Problem description>
Check each line of the data for the string "index". Report how many have it, and give nothing else.

_ _ _ _ _

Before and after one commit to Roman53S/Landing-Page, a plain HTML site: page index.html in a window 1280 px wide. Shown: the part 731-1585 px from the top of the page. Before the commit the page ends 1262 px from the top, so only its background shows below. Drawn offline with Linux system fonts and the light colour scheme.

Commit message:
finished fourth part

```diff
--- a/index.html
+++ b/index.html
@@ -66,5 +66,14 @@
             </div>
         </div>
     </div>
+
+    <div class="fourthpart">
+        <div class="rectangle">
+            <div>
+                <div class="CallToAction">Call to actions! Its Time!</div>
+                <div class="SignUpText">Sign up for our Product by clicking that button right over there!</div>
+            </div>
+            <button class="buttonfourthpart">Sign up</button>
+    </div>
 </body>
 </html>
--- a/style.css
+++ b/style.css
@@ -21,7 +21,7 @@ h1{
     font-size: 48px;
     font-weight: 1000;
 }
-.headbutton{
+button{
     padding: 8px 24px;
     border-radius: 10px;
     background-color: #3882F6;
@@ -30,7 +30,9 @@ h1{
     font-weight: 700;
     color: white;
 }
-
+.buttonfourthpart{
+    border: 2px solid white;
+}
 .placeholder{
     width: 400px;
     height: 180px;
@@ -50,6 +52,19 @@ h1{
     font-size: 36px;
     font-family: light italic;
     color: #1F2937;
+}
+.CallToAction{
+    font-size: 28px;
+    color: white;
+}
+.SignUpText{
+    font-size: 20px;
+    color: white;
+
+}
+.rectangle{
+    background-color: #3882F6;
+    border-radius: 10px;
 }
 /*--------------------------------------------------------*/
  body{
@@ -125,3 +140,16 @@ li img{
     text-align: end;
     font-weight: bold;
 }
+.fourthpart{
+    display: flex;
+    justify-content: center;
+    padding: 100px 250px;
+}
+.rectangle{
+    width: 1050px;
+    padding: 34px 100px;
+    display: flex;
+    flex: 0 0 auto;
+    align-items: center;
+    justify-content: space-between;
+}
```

_ _ _ _ _

Exercise response>
3